Director: Robert Wise
A pivotal science fiction film, the themes explored in The Day The Earth Stood Still have been recurrent since Wise depicted visiting alien diplomat Michael Rennie and his monolithic robot sidekick, parking on the Whitehouse lawn. Cold War anticipation, anti-fascist sentiments, the nuclear threat and man's capacity for self-destruction are explored both literally and allegorically.
... ... Robert Wise was winding up his working relationship with Howard Hughes' RKO studio by 1948 when he directed B!ood On The Moon, a film he considered his "first big feature." He took Luke … More »
... ... After seating the ambitious heights of West Side Story (1961) and steering star vehicles like Two For The Seesaw (1962), Robert Wise's 1963 version of Shirley Jackson's novel The Haunting of … More »
Director Robert Wise's ninth feature in five years, after a lengthy apprenticeship in the editing department, The Set Up was also his last at RKO. ... The film started life as a poem by Joseph Mancur… More »

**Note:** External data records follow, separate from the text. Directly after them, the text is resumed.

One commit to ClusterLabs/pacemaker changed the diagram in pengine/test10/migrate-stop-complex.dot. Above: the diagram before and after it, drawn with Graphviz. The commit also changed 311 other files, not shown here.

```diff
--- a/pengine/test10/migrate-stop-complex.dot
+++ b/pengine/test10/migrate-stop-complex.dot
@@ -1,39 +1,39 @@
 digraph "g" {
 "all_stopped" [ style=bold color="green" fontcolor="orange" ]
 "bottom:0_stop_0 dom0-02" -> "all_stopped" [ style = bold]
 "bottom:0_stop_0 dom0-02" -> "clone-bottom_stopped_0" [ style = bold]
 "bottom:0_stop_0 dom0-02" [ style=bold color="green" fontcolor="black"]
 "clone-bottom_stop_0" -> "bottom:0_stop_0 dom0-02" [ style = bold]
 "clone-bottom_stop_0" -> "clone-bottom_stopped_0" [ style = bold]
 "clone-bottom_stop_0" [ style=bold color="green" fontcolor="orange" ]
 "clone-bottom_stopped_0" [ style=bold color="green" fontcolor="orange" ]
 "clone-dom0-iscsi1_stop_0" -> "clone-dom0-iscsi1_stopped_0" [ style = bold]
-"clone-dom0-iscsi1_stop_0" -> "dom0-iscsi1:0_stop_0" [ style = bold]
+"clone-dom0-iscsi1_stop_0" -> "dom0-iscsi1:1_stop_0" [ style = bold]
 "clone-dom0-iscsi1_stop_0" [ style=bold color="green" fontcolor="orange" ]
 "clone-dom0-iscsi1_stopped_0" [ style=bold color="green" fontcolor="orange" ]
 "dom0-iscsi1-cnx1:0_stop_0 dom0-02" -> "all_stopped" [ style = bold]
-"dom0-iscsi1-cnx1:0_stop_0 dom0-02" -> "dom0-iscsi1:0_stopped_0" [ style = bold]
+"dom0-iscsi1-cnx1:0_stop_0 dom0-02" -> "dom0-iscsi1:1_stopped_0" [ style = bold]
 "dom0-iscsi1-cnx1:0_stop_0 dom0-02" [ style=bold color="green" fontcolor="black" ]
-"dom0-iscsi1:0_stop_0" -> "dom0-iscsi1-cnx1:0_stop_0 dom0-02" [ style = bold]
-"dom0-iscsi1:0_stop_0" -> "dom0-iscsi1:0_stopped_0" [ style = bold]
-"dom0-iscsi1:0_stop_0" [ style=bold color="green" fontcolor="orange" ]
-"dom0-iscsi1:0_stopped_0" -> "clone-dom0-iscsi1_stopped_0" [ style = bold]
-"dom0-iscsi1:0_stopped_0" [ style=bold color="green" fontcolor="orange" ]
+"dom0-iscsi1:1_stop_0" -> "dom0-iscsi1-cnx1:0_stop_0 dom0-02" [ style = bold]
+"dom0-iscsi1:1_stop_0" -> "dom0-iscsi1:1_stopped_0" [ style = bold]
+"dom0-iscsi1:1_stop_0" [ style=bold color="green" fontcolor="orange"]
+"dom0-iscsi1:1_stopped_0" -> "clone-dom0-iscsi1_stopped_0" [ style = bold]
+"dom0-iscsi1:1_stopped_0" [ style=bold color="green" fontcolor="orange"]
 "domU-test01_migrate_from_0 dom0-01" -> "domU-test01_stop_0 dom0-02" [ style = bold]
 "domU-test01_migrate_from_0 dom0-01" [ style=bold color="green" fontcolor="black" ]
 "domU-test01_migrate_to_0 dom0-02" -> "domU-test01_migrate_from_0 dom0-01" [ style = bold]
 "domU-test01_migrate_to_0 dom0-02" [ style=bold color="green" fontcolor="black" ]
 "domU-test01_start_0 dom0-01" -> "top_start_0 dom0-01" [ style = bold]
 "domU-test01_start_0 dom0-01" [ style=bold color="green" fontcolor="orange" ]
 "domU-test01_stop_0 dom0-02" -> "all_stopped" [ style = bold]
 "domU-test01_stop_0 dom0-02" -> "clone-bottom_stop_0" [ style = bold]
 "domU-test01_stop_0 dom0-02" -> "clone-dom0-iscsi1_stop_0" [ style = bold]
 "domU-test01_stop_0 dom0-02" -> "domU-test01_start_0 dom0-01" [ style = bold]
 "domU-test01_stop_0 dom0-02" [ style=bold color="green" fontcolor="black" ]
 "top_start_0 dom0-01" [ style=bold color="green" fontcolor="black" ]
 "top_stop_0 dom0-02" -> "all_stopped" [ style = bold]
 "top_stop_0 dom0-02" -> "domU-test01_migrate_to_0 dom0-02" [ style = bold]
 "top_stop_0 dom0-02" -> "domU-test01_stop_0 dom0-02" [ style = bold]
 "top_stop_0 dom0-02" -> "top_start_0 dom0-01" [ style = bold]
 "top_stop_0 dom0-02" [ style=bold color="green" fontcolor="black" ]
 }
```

... ... "With West Side Story, suddenly i became a musical director." ... ... ... Robert Wise drew upon all his directorial resources in this leap to yet another genre, and with his collaborator, cho… More »
... ... Intensely cold, blood-curdling and emotionally spare, Born To Kill is knockout noir. A grim and at times complicated picture, it features a youthful Lawrence Tierney as a near-robotic pa… More »